The journal eLife has published a study on p38α by Antonija Kuzmanic, an EU Marie Curie COFUND fellow who is undertaking postdoctoral training simultaneously in two IRB Barcelona labs — the Molecular Modelling and Bioinformatics Laboratory and the Signalling and Cell Cycle Laboratory. Collaborative research between the lab headed by Modesto Orozco and that led by Angel R. Nebreda, the latter an international authority on p38α, has provided an integrative picture of the p38α activation mechanism and new insights into the molecular effects of various molecules that regulate the enzymatic activity of the protein.

Using computational techniques, researchers have deciphered the key elements of the complex molecular mechanism underlying p38α activity. This study describes the protein activation mechanism in unprecedented detail and reconciles the apparent contradictory results reported in previous structural studies. “Considering the importance of p38α for pathological processes, we hope the knowledge obtained in this study will help to target the protein with more specificity,” stresses Antonija Kuzmanic, first author of the study.

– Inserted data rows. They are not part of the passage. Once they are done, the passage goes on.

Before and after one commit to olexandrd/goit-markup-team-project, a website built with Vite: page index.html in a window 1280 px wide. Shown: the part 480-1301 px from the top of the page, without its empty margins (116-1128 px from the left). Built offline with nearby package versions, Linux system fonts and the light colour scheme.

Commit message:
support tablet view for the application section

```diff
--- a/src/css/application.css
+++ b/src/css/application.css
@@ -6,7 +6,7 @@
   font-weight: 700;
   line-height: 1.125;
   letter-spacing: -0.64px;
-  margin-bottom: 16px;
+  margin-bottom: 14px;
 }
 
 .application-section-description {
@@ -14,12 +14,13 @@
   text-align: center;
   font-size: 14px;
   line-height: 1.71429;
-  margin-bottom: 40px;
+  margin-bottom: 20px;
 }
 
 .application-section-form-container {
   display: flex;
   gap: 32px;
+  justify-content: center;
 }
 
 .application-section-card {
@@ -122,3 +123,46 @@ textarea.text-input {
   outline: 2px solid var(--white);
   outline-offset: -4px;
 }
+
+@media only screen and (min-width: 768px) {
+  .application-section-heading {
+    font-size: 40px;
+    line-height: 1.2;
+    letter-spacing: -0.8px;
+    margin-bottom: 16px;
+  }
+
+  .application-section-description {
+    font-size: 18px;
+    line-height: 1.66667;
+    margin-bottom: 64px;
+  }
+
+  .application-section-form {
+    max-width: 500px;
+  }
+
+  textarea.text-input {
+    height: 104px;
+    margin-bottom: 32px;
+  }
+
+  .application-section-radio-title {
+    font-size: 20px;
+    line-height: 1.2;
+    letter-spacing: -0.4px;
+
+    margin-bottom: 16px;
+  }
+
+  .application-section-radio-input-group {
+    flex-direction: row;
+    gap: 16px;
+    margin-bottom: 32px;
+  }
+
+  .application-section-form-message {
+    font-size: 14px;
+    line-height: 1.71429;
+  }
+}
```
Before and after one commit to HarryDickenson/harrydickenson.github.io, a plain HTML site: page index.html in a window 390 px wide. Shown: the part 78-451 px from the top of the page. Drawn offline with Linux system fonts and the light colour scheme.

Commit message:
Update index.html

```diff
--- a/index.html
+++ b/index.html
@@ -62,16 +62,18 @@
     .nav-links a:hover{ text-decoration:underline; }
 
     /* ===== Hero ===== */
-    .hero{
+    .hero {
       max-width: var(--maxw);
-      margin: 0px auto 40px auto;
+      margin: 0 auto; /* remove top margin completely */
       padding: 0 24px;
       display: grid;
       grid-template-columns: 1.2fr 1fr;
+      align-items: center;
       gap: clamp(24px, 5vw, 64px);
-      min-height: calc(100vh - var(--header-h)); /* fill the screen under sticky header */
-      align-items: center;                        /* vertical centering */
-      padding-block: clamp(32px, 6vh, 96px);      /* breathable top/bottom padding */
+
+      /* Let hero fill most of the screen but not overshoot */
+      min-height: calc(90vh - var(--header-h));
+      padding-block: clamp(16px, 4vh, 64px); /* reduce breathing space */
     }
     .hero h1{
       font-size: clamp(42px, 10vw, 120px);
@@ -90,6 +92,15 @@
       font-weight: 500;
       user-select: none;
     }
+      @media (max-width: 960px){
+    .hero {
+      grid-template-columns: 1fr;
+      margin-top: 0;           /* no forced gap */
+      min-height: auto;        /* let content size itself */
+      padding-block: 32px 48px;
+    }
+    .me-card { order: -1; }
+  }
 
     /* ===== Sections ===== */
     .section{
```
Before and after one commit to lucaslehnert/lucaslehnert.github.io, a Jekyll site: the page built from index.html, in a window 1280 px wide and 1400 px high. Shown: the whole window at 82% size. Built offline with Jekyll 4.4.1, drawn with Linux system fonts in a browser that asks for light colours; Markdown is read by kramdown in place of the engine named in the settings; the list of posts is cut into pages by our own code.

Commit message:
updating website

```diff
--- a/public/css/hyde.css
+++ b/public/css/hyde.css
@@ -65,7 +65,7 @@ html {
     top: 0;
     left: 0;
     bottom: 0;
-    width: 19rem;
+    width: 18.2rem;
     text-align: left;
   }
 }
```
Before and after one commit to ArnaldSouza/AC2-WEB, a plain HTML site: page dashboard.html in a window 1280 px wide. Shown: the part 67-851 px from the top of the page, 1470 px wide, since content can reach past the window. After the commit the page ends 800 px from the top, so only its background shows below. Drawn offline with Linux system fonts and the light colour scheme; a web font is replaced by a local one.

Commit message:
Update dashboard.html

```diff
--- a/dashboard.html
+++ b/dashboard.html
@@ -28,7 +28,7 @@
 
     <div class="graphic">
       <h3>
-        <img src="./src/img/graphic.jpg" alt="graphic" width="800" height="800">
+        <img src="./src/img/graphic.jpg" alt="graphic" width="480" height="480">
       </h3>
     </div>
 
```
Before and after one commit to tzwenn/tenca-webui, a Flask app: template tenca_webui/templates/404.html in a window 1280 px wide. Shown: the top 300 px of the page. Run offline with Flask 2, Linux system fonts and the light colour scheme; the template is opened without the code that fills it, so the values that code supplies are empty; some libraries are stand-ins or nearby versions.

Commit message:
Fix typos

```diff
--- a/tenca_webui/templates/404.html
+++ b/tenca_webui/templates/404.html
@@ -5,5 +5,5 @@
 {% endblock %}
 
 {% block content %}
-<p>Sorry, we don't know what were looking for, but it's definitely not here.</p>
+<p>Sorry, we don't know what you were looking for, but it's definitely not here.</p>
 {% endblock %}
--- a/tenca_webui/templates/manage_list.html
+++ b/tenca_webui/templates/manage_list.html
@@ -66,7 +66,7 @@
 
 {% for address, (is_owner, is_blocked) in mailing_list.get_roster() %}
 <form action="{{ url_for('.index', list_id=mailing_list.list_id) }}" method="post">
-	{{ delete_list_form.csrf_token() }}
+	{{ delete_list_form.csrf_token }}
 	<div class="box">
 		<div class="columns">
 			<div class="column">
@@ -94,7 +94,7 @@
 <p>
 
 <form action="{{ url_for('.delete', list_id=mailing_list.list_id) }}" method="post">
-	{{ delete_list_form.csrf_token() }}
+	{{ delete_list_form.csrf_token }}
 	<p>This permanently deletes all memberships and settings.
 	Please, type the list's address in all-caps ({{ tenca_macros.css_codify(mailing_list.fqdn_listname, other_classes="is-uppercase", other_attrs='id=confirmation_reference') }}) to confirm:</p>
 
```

Identifying new inhibitors

p38α has already been targeted for inflammatory diseases and some types of cancer; however, none of the drugs have yet made it to the market. “Our study reveals novel conformations of the protein, which could be used as a starting point in virtual screening studies aimed at uncovering new inhibitors,” explains Kuzmanic. And she adds, “We were also able to highlight important electrostatic interactions, which may allow us to explore alternative activation pathways with increased specificity”.

A computational biology approach

“We used only computational techniques. Mainly, we employed numerous molecular dynamics simulations combined with an advanced sampling technique called metadynamics,” explains Kuzmanic. This combination has an advantage over standard molecular dynamics simulations, as it allows researchers to observe large conformational changes in a reasonable amount of computational time. She goes on to say, “we are able to add statistical significance to the conformations we observed in our simulations”.

This study has received funding from the Seventh Framework Programme, the Engineering and Physical Sciences Research Council, the European Research Council, Horizon 2020, and the MINECO (Spanish Ministry of Economy, Industry and Competitiveness). 

Reference article:

Antonija Kuzmanic, Ludovico Sutto, Giorgio Saladino, Angel R. Nebreda, Francesco L. Gervasio and Modesto Orozco.

Changes in the free-energy landscape of p38α MAP kinase through its canonical activation and binding events as studied by enhanced molecular dynamics simulations

eLife (2017) DOI: 10.7554/eLife.22175

 

About IRB Barcelona
Created in 2005 by the Generalitat de Catalunya (Government of Catalonia) and University of Barcelona, IRB Barcelona is a Severo Ochoa Centre of Excellence, a seal that was awarded in 2011. The institute is devoted to conducting research of excellence in biomedicine and to transferring results to clinical practice, thus improving people’s quality of life, while simultaneously promoting the training of outstanding researchers, technology transfer, and public communication of science. Its 24 laboratories and seven core facilities address basic questions in biology and are orientated to diseases such as cancer, metastasis, Alzheimer’s, diabetes, and rare conditions. IRB Barcelona is an international centre that hosts more than 400 employees and 36 nationalities. It is located in the Barcelona Science Park. IRB Barcelona forms part of the Barcelona Institute of Science and Technology (BIST) and the “Xarxa de Centres de Recerca de Catalunya” (CERCA).